A star-making performance from British actress Florence Pugh as Katherine, a young woman sold into marriage with a man twice her age. Like no period piece you’ve seen before. Beautifully shot without music to emphasise the claustrophobic nature of the estate, adding to the increasing tension. An exceptional film, which will stand the test of time.
8. The Disaster Artist
Directed by and starring James Franco, this tells the story behind 2003’s The Room, a film with a reputation as one of the worst ever made that became a cult classic.
Franco plays the film’s enigmatic creator Tommy Wiseau. His friend, Greg Sestero is played by Franco’s brother Dave.
Both deliver outstanding performances. A funny and endearing film about friendship and chasing your dreams, cleverly crafted from a fascinating true story.
More modern Western than superhero flick. Brutally violent and brooding in tone, and a long way from your usual superhero fare.
With acting performances that lift the film to new heights, including from newcomer Dafne Keen who is an absolute revelation as the feral Laura. One of the best comic adaptations in recent memory.
6. War For The Planet Of The Apes
A smart and darkly complex film that is all too rare in today’s blockbuster culture with a career-best turn from Andy Serkis portraying the ape’s inner anger and steely resolve.
Steve Zahn’s Bad Ape lifts the tension with just enough comedic relief. A tense and steadily paced character drama.
5. The Death Of Stalin
To turn such serious subject matter into a comedy is no easy feat but director Armando Iannucci delivers with aplomb.
Opting against forced Russian accents, his inspired choice to have his multinational cast speak in a variety of dialects adds to the absurdist tone of the film. Star turns from Simon Russell Beal and Jason Issacs, an endlessly entertaining political satire.
The highest grossing horror movie in UK history is as much coming of age drama as horror.

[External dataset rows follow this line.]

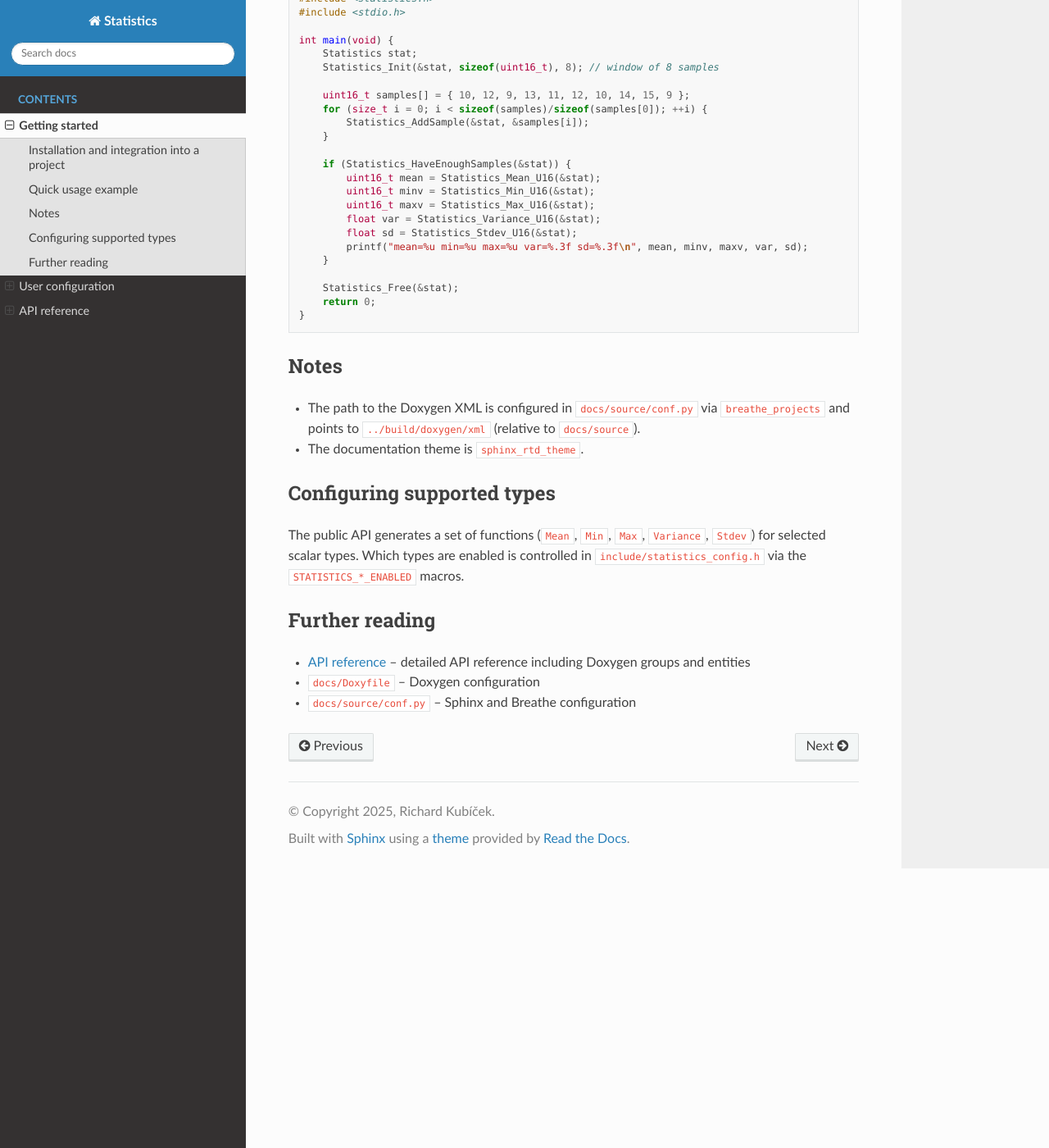
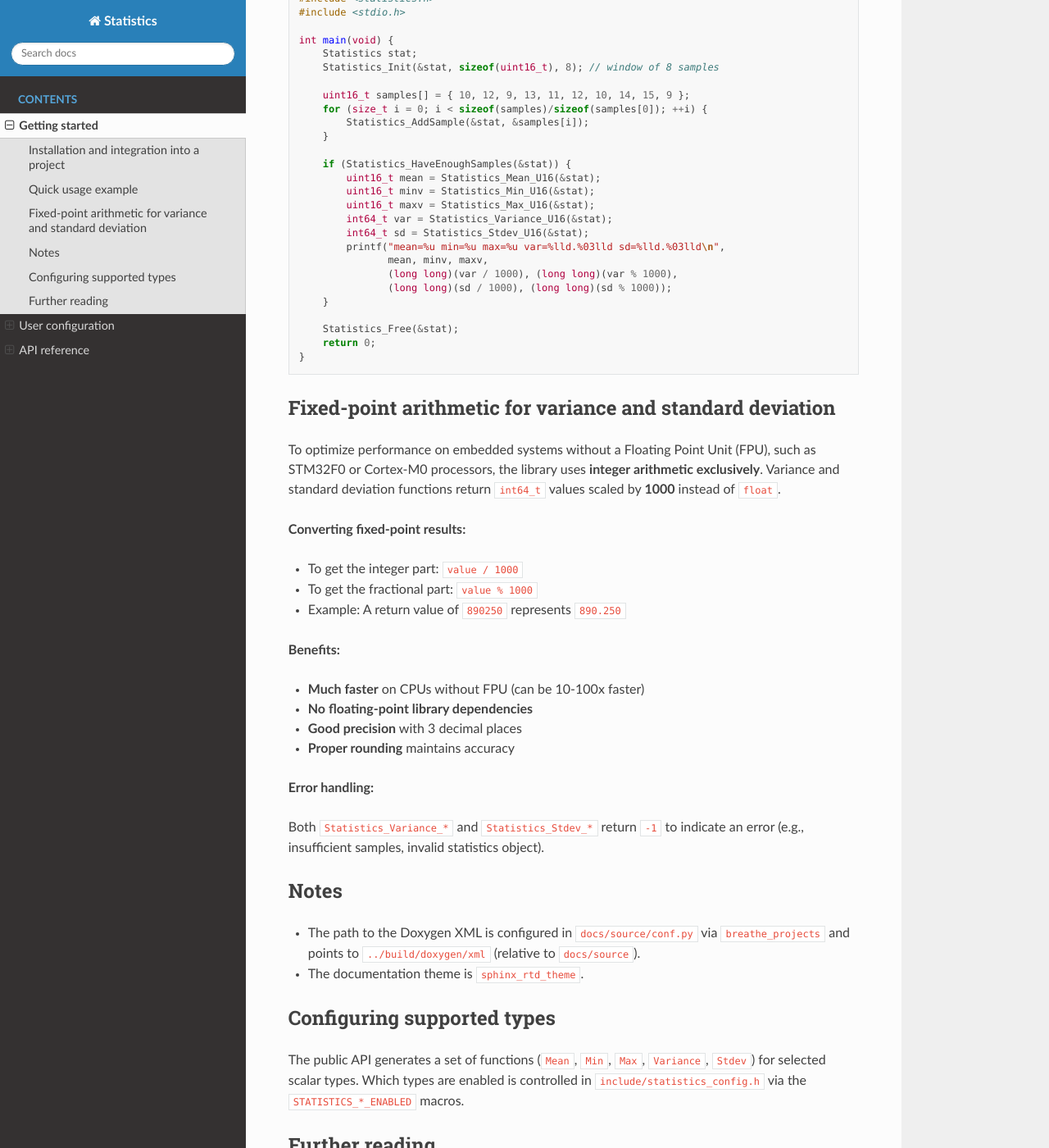
Before and after one commit to rici4kubicek/statistics, a Sphinx documentation site: the page built from docs/source/getting_started.rst, in a window 1280 px wide and 1400 px high, scrolled down 1562 px. Shown: the whole window at 82% size. Built offline with Sphinx 7.4.7 and the Read the Docs theme 3.1.0, drawn with Linux system fonts in a browser that asks for light colours.

Commit message:
docs(getting_started): explain fixed-point arithmetic for variance and stdev
- Added documentation on the use of fixed-point arithmetic for variance and standard deviation.
- Detailed conversion methods, benefits, and error handling for fixed-point results.

```diff
--- a/docs/source/getting_started.rst
+++ b/docs/source/getting_started.rst
@@ -93,14 +93,43 @@ computing statistics for ``uint16_t`` (adjust according to the enabled types in
            uint16_t mean = Statistics_Mean_U16(&stat);
            uint16_t minv = Statistics_Min_U16(&stat);
            uint16_t maxv = Statistics_Max_U16(&stat);
-           float var = Statistics_Variance_U16(&stat);
-           float sd = Statistics_Stdev_U16(&stat);
-           printf("mean=%u min=%u max=%u var=%.3f sd=%.3f\n", mean, minv, maxv, var, sd);
+           int64_t var = Statistics_Variance_U16(&stat);
+           int64_t sd = Statistics_Stdev_U16(&stat);
+           printf("mean=%u min=%u max=%u var=%lld.%03lld sd=%lld.%03lld\n",
+                  mean, minv, maxv,
+                  (long long)(var / 1000), (long long)(var % 1000),
+                  (long long)(sd / 1000), (long long)(sd % 1000));
        }
 
        Statistics_Free(&stat);
        return 0;
    }
+
+Fixed-point arithmetic for variance and standard deviation
+-----------------------------------------------------------
+
+To optimize performance on embedded systems without a Floating Point Unit (FPU),
+such as STM32F0 or Cortex-M0 processors, the library uses **integer arithmetic
+exclusively**. Variance and standard deviation functions return ``int64_t``
+values scaled by **1000** instead of ``float``.
+
+**Converting fixed-point results:**
+
+- To get the integer part: ``value / 1000``
+- To get the fractional part: ``value % 1000``
+- Example: A return value of ``890250`` represents ``890.250``
+
+**Benefits:**
+
+- **Much faster** on CPUs without FPU (can be 10-100x faster)
+- **No floating-point library dependencies**
+- **Good precision** with 3 decimal places
+- **Proper rounding** maintains accuracy
+
+**Error handling:**
+
+Both ``Statistics_Variance_*`` and ``Statistics_Stdev_*`` return ``-1`` to
+indicate an error (e.g., insufficient samples, invalid statistics object).
 
 Notes
 -----
```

It allows enough time to get to know the characters first, giving real investment to their perils at the hands of Pennywise the clown. Bill Skarsgard’s refreshingly original performance in this role is just as unsettling as the acclaimed Tim Curry version in the 1990 television mini series.
Year’s best horror film.
3. Brigsby Bear
Focusing on the passion of obsessive fan culture and with some great fish out of water comedy, a delightful comedy drama that deserves to be seen by more people.
Its critics will point to fact the film’s more menacing aspects are conveniently glossed over, but it has warmth.
2. Free Fire
Despite being one long gun fight, immensely entertaining, zipping along with witty dialogue and realistically clumsy action.
The impressive cast includes Armie Hammer and Brie Larson and a fantastic show stealing performance from Sharlto Copely as Vern. With a razor sharp script. Not to be missed.
1. Blade Runner 2049
This sequel did not disappoint.
Gosling is mesmerising as the conflicted K while Jared Leto delivers a beautifully understated performance as villain Nihander Wallace.
Dark, atmospheric sci-fi at its very best.